%%

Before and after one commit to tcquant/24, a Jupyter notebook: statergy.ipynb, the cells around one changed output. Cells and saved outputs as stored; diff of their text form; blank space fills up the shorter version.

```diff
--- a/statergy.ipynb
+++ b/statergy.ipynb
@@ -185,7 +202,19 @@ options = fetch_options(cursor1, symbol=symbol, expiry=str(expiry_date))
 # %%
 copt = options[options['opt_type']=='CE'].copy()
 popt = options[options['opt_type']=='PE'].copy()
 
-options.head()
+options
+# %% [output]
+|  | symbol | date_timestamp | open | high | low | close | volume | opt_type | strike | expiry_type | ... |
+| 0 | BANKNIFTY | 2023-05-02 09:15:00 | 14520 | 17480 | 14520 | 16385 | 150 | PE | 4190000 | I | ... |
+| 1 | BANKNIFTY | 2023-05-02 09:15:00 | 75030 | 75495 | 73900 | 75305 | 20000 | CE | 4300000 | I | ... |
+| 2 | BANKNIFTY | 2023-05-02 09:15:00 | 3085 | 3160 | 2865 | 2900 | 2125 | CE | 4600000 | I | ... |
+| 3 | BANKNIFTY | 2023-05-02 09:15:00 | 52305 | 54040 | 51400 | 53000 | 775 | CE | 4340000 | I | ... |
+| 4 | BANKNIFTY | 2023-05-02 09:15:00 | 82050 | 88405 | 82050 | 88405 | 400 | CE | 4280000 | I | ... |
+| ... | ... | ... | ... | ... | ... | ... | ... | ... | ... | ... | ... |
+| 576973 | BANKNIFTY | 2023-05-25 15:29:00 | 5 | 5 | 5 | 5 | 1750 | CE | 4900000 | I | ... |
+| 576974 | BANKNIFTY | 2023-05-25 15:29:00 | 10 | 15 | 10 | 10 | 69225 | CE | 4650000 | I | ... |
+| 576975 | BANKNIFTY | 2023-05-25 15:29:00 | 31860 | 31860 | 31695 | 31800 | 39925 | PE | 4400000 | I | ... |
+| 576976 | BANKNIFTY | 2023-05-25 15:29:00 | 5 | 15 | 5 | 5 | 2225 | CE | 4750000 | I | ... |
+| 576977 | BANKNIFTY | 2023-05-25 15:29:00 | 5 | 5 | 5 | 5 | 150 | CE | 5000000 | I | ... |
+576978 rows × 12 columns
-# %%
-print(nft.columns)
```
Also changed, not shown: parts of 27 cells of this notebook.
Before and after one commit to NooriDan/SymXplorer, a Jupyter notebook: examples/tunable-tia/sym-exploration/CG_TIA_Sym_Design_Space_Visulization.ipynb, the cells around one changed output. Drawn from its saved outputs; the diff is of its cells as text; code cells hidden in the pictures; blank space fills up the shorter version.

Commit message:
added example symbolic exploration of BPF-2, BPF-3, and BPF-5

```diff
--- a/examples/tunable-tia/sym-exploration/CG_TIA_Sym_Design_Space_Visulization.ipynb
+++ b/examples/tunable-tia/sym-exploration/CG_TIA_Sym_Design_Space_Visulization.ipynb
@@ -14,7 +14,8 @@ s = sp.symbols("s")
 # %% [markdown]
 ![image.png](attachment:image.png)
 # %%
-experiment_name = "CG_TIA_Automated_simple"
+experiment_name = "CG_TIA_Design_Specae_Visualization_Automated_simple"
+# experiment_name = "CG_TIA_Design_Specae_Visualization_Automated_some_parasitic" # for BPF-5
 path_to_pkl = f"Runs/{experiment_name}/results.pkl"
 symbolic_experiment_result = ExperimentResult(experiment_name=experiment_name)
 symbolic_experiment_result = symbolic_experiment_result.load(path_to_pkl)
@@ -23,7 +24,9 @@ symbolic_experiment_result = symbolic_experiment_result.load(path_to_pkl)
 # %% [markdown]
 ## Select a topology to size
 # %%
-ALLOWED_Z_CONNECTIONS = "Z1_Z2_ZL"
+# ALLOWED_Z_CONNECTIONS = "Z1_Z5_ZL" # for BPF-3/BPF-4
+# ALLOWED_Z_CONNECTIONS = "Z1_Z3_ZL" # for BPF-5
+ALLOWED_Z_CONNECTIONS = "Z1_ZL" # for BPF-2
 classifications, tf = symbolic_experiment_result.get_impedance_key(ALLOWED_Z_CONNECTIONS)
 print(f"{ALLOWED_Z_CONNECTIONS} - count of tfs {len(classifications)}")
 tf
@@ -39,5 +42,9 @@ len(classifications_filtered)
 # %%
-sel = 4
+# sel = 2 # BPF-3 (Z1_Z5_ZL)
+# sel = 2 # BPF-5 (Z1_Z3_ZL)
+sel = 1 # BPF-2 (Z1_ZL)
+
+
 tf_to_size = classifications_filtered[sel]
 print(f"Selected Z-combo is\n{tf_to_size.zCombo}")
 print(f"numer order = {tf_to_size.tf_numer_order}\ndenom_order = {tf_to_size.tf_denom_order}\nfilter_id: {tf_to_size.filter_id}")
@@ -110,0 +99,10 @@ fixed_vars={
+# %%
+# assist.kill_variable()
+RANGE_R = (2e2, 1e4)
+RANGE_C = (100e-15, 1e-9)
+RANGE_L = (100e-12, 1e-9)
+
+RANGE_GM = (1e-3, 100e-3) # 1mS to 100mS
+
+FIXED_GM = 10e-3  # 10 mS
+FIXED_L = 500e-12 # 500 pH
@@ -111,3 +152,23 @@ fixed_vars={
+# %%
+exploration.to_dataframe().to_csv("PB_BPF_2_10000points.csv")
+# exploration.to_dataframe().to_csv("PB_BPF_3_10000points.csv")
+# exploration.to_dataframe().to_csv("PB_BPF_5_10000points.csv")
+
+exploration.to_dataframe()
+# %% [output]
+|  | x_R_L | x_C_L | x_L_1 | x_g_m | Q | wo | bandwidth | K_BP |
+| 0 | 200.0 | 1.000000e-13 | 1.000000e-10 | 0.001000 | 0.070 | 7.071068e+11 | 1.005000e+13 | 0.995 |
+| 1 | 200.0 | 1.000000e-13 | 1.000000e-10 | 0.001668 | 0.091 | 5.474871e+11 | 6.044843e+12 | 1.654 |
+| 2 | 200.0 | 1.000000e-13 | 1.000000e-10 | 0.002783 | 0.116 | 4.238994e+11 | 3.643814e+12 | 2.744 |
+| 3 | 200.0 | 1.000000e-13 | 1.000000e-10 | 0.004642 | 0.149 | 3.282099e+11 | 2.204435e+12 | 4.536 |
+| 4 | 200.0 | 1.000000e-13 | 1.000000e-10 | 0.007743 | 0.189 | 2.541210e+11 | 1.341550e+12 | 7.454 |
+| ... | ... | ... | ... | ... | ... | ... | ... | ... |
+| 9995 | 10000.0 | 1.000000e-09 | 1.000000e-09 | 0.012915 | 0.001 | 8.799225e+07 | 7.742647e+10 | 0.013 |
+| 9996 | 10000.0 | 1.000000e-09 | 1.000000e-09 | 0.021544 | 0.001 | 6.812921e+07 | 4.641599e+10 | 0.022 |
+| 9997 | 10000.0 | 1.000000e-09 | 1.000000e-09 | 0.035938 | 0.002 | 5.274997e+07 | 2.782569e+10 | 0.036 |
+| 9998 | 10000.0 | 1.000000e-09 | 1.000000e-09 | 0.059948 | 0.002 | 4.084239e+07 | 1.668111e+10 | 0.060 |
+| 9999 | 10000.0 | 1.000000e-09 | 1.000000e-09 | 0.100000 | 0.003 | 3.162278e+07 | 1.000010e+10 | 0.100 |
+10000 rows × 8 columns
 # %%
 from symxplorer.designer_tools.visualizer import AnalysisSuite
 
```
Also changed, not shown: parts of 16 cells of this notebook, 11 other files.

%%

## Problem
Select and copy every line from the records that includes the word "options".

## Task response
@@ -185,7 +202,19 @@ options = fetch_options(cursor1, symbol=symbol, expiry=str(expiry_date))
 copt = options[options['opt_type']=='CE'].copy()
 popt = options[options['opt_type']=='PE'].copy()
-options.head()
+options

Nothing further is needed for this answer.